The international swimming scene has held most of their world championship trials meets during the last two weeks. Team USA will hold theirs in June, but in the meantime those big boys of the water have been putting down some very fast times so far.

Here’s a breakdown of who’s posted some of the top times in the world so far this year:

50 freestyle

France’s Florent Manadou, the reigning Olympic champion in the 50 free, posted a 21.55 to remain on top of the world rankings.

He is followed by Bremerton’s Nathan Adrian in the No. 2 spot, in 21.70, a time he set at the Austin Grand Prix in January. Adrian also has the third fastest time of 21.71 from the Mesa Grand Prix in Arizona just last week.

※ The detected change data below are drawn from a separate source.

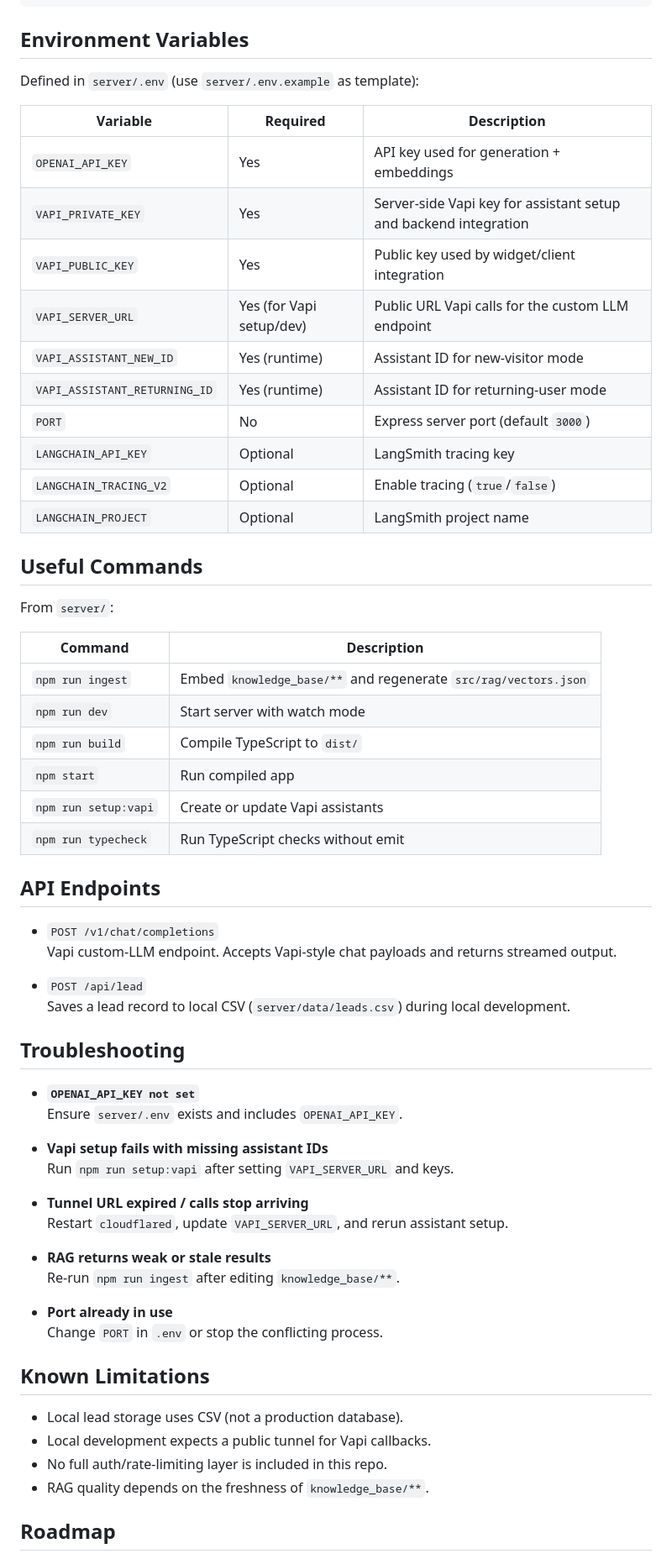
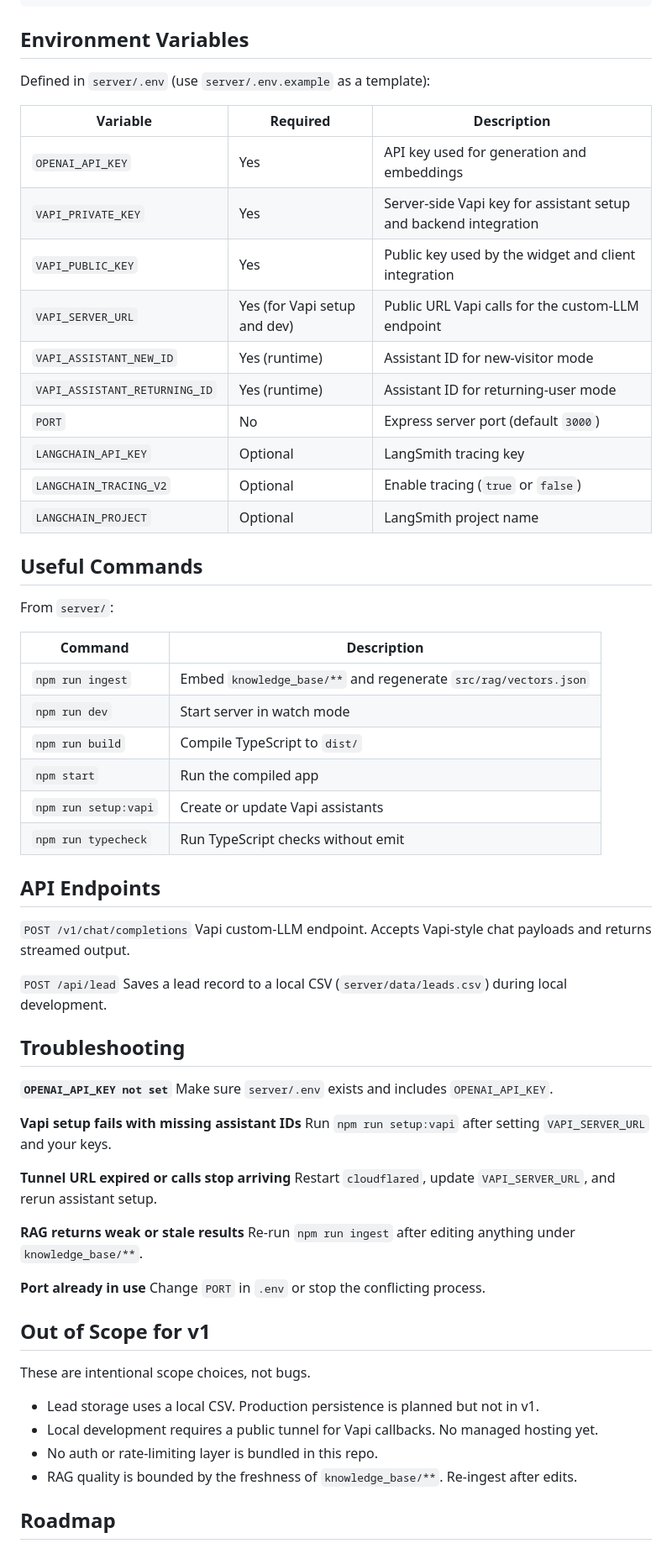
Before and after one commit to agniva1534/boostctc-AI-voice-agent, a Markdown page: README.md, the part around one of its changes. Shown at 84% size. GitHub-like rendering.

```diff
--- a/README.md
+++ b/README.md
@@ -143,19 +165,19 @@ npm run dev
 
 ## Environment Variables
 
-Defined in `server/.env` (use `server/.env.example` as template):
+Defined in `server/.env` (use `server/.env.example` as a template):
 
 | Variable | Required | Description |
 |---|---|---|
-| `OPENAI_API_KEY` | Yes | API key used for generation + embeddings |
+| `OPENAI_API_KEY` | Yes | API key used for generation and embeddings |
 | `VAPI_PRIVATE_KEY` | Yes | Server-side Vapi key for assistant setup and backend integration |
-| `VAPI_PUBLIC_KEY` | Yes | Public key used by widget/client integration |
-| `VAPI_SERVER_URL` | Yes (for Vapi setup/dev) | Public URL Vapi calls for the custom LLM endpoint |
+| `VAPI_PUBLIC_KEY` | Yes | Public key used by the widget and client integration |
+| `VAPI_SERVER_URL` | Yes (for Vapi setup and dev) | Public URL Vapi calls for the custom-LLM endpoint |
 | `VAPI_ASSISTANT_NEW_ID` | Yes (runtime) | Assistant ID for new-visitor mode |
 | `VAPI_ASSISTANT_RETURNING_ID` | Yes (runtime) | Assistant ID for returning-user mode |
 | `PORT` | No | Express server port (default `3000`) |
 | `LANGCHAIN_API_KEY` | Optional | LangSmith tracing key |
-| `LANGCHAIN_TRACING_V2` | Optional | Enable tracing (`true`/`false`) |
+| `LANGCHAIN_TRACING_V2` | Optional | Enable tracing (`true` or `false`) |
 | `LANGCHAIN_PROJECT` | Optional | LangSmith project name |
 
 ## Useful Commands
@@ -165,43 +187,45 @@ From `server/`:
 | Command | Description |
 |---|---|
 | `npm run ingest` | Embed `knowledge_base/**` and regenerate `src/rag/vectors.json` |
-| `npm run dev` | Start server with watch mode |
+| `npm run dev` | Start server in watch mode |
 | `npm run build` | Compile TypeScript to `dist/` |
-| `npm start` | Run compiled app |
+| `npm start` | Run the compiled app |
 | `npm run setup:vapi` | Create or update Vapi assistants |
 | `npm run typecheck` | Run TypeScript checks without emit |
 
 ## API Endpoints
 
-- `POST /v1/chat/completions`
-  Vapi custom-LLM endpoint. Accepts Vapi-style chat payloads and returns streamed output.
+`POST /v1/chat/completions`
+Vapi custom-LLM endpoint. Accepts Vapi-style chat payloads and returns streamed output.
 
-- `POST /api/lead`
-  Saves a lead record to local CSV (`server/data/leads.csv`) during local development.
+`POST /api/lead`
+Saves a lead record to a local CSV (`server/data/leads.csv`) during local development.
 
 ## Troubleshooting
 
-- **`OPENAI_API_KEY not set`**
-  Ensure `server/.env` exists and includes `OPENAI_API_KEY`.
+**`OPENAI_API_KEY not set`**
+Make sure `server/.env` exists and includes `OPENAI_API_KEY`.
 
-- **Vapi setup fails with missing assistant IDs**
-  Run `npm run setup:vapi` after setting `VAPI_SERVER_URL` and keys.
+**Vapi setup fails with missing assistant IDs**
+Run `npm run setup:vapi` after setting `VAPI_SERVER_URL` and your keys.
 
-- **Tunnel URL expired / calls stop arriving**
-  Restart `cloudflared`, update `VAPI_SERVER_URL`, and rerun assistant setup.
+**Tunnel URL expired or calls stop arriving**
+Restart `cloudflared`, update `VAPI_SERVER_URL`, and rerun assistant setup.
 
-- **RAG returns weak or stale results**
-  Re-run `npm run ingest` after editing `knowledge_base/**`.
+**RAG returns weak or stale results**
+Re-run `npm run ingest` after editing anything under `knowledge_base/**`.
 
-- **Port already in use**
-  Change `PORT` in `.env` or stop the conflicting process.
+**Port already in use**
+Change `PORT` in `.env` or stop the conflicting process.
 
-## Known Limitations
+## Out of Scope for v1
 
-- Local lead storage uses CSV (not a production database).
-- Local development expects a public tunnel for Vapi callbacks.
-- No full auth/rate-limiting layer is included in this repo.
-- RAG quality depends on the freshness of `knowledge_base/**`.
+These are intentional scope choices, not bugs.
+
+- Lead storage uses a local CSV. Production persistence is planned but not in v1.
+- Local development requires a public tunnel for Vapi callbacks. No managed hosting yet.
+- No auth or rate-limiting layer is bundled in this repo.
+- RAG quality is bounded by the freshness of `knowledge_base/**`. Re-ingest after edits.
 
 ## Roadmap
 
```
Also changed, not shown: other parts of README.md (+72 -41 lines).
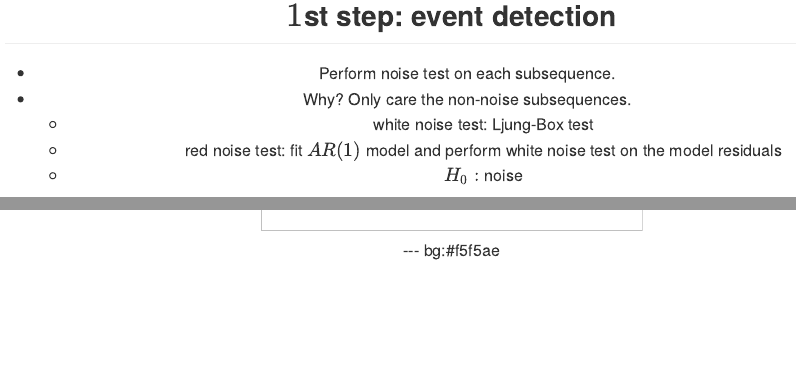
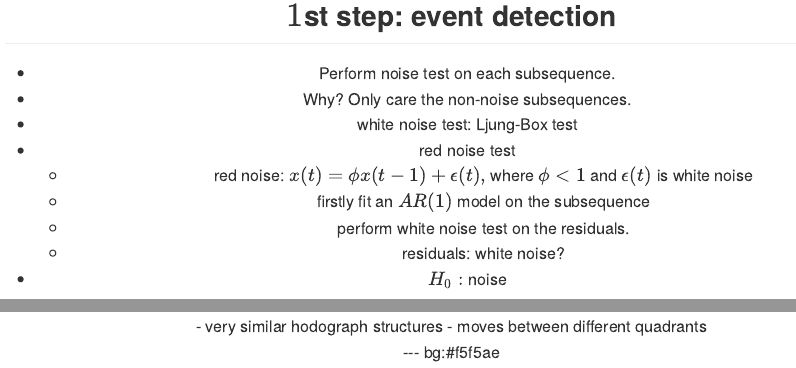
Before and after one commit to ykang/presubmission, an R Markdown document (presubmission.Rmd): the page in a window 1100 px wide, from 6770 px down, and a second part further down, joined at a grey line. The pictures show the output file presubmission.md that the author committed with the source, drawn offline in the style of GitHub.

Commit message:
publishing deck

```diff
--- a/presubmission.Rmd
+++ b/presubmission.Rmd
@@ -274,9 +274,13 @@ plot(c(1:length(SSCIts)),SSCIts,main='',ylab='x(t)',type='l',xlab='t')
 
 - Perform  noise test on each subsequence.
 - Why? Only care the non-noise subsequences.
-  - white noise test: Ljung-Box test
-  - red noise test: fit $AR(1)$ model and perform white noise test on the model residuals
-  - $H_0:$ noise
+- white noise test: Ljung-Box test
+- red noise test
+  - red noise: $x(t)=\phi x(t-1)+\epsilon(t),$ where $\phi<1$ and $\epsilon(t)$ is white noise
+  - firstly fit an $AR(1)$ model on the subsequence
+  - perform white noise test on the residuals.
+  - residuals: white noise?
+- $H_0:$ noise
 
 ---
 
@@ -814,7 +812,8 @@ print(bib[5],'html')
 <div>
 <img src="hodograph.pdf" height="360" width="380">
 </div>
-
+- very similar hodograph structures
+- moves between different quadrants
 
 --- bg:#f5f5ae
 ## Chapter 7
```
Also changed, not shown: conclusion.pdf, presubmission.html, presubmission.md, presubmission.Rmd (6 more changed lines).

France’s Fred Bousquet followed right behind in 21.73, set at the French championships earlier this month.

South Africa’s Roland Schoeman popped a 21.88 in the prelims of the S.A. Nationals on Saturday.

100 freestyle

Adrian held the No. 1 spot in the world since Jan. 3 when he went 48.11 at the 2nd Mediterranean International Meet (MOM) in Marseille, but  has since been surpassed by Russia’s Vladimir Morozov.

Morozov was the first to go sub-48 in 2013, posting a 47.93 at the Russian National championships on Saturday to win the 100 free.

Nikita Lobintsov‘s time of 48.17 is currently third and Danila Izotov is fourth in 48.18. Izotov bettered his time of from the semis of 48.23.

Australia’s James Magnussen posted a 48.38 at the Australian BHP Billiton in January and William Meynard of France went 48.53 at the French Championships. China’s Zetao Ning posted a 48.60 at the Chinese Nationals while France’s Yannick Agnel went 48.62 at the national championships.

So, really, what does all this mean?

The world championships are still about three months away and the elite swimmers are stepping up their training and prepping for what will be an epic worlds meet in Barcelona.

I’d expect with these times the meet to be on par with London in terms of excitement for fans, although there is usually not as much media hype. That in itself is unfortunate as swimmers consider this meet to be just as important — and maybe a tad bit more — as the Olympics.